Prompt ▸ Using the entries that follow, state how many lines contain the word "images". The response is that number and nothing more.
******
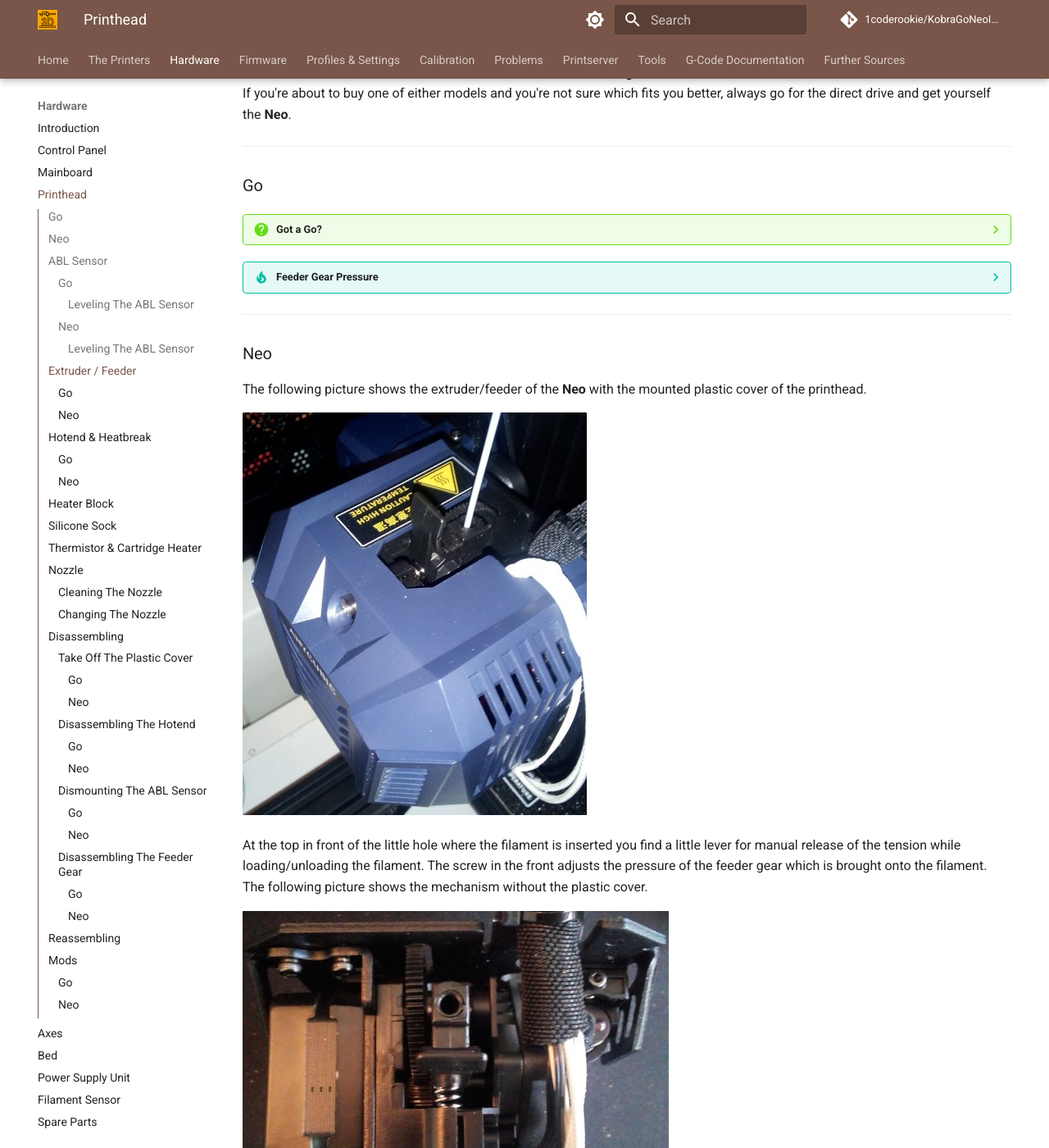
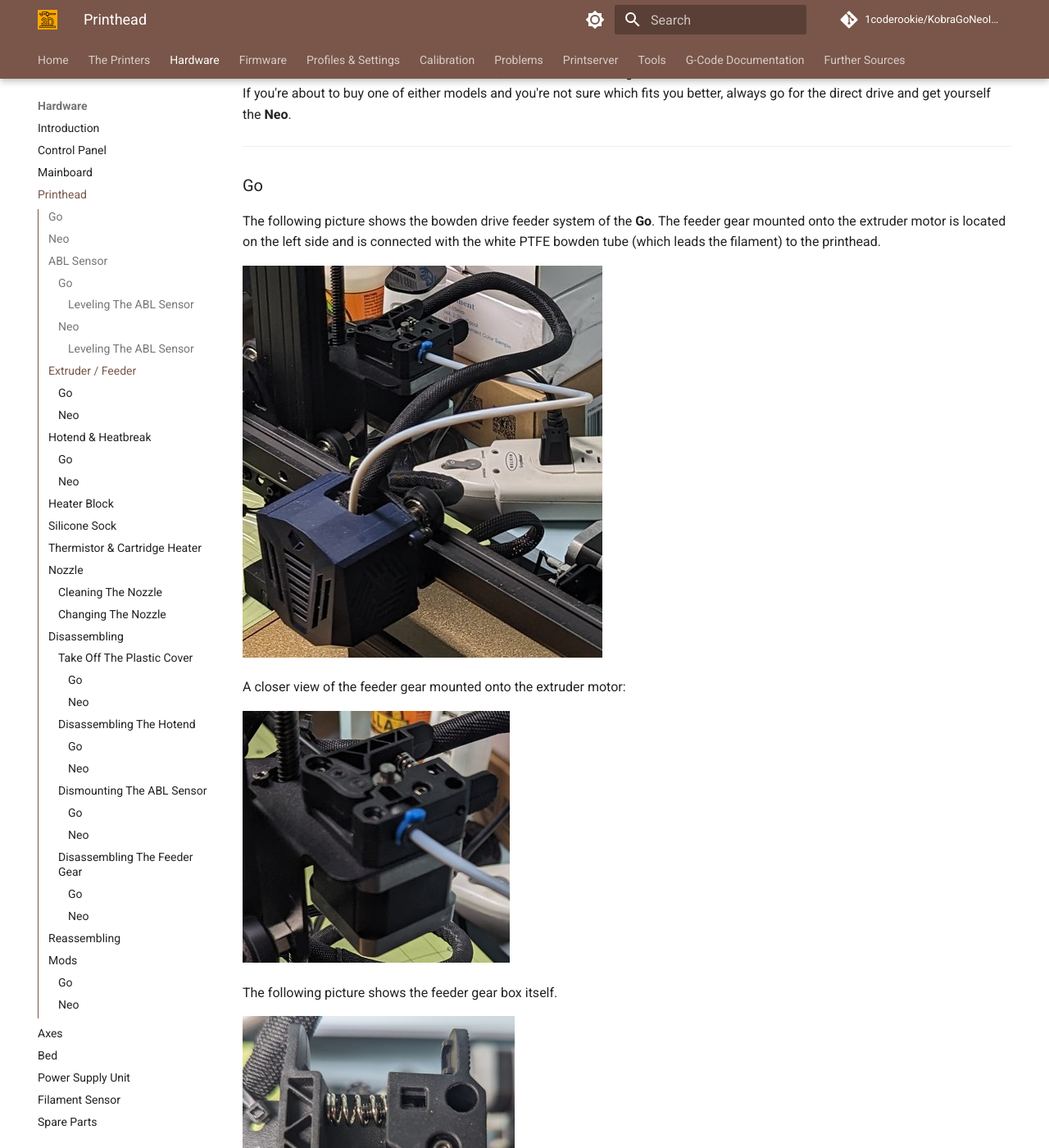
Before and after one commit to 1coderookie/KobraGoNeoInsights, an MkDocs documentation site: the page built from docs/hardware/printhead.md, in a window 1280 px wide and 1400 px high, scrolled down 7198 px. Shown: the whole window at 82% size. Built offline with MkDocs 1.6.1 and Material for MkDocs 9.7.7, drawn with Linux system fonts in a browser that asks for light colours; comment, search, counter and statistics services are not loaded; some of the changed text lies outside the part shown.

Commit message:
Update printhead.md

```diff
--- a/docs/hardware/printhead.md
+++ b/docs/hardware/printhead.md
@@ -122,16 +122,28 @@ If you're about to buy one of either models and you're not sure which fits you b
 
 ### Go
 
-??? question "Got a **Go**?"
+The following picture shows the bowden drive feeder system of the **Go**. The feeder gear mounted onto the extruder motor is located on the left side and is connected with the white PTFE bowden tube (which leads the filament) to the printhead.
 
-    Do you own a Kobra **Go** and want to contribute? That would be great! <br> I'd need a picture of the bowden drive feeder, so people could see the difference between the **Go** and the **Neo**. <br> Just send me an email to <br> `3dneo (at) quantentunnel.de` <br> Thank you!
+![](../assets/images/head_GO_feeder-head_web.jpg)
 
+A closer view of the feeder gear mounted onto the extruder motor:
+
+![](../assets/images/head_GO_feeder-system_web.jpg)
+
+The following picture shows the feeder gear box itself.
+
+![](../assets/images/head_GO_feeder-gear_web.jpg)
+
+
+
+<!---
 ??? tip "Feeder Gear Pressure"
 
     When adjusting the pressure of the feeder gear, make sure you don't tighten it up too much as it could squeeze and deform the filament. On the other hand it shouldn't be too loose though as it should transport the filament reliably.
     When pulling out the filament of the extruder system, you should notice little dents on the surface of the filament from the teeth of the feeder gear, the filament itself shouldn't be squeezed and deformed though, it should still be "round" so to say. You don't want the feeder gear to "bite" too much into the filament as well though, as this may lead to inconsistentites of the filament flow. I personally like to extrude a bit so that the gear actually has to pull it in. Then I do a cold pull and check the marks of the gear on the filament itself. If you can see and feel little marks of the teeth of the gear on the surface of the filament, then it should be ok. If you don't feel and see any marks, then it's too loose. PLA is pretty hard, so the pressure can/should be a bit higher as well, but if the marks are pretty deep, then it already might be too much. If the filament is already a bit squeezed and kinda flat, then it's definitely way too much pressure (you'll most likely experience some weird artefacts, inconcisties and patterns at your prints as well then).
     The filament should be fed reliably, which especially comes into account while retracting. So keep an eye on the shaft of the motor by looking at the back of the motor - if you notice that it's slipping while retracting, you definitely need to increase the tension.
     As a rule of thumb you can keep in mind that the pressure should be higher when using hard filament like PLA and lower when using soft filament like TPU.
+-->
 
 ---
 
```
Also changed, not shown: other parts of docs/hardware/printhead.md (+2 -2 lines).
******
Solution for this exercise ▸ 3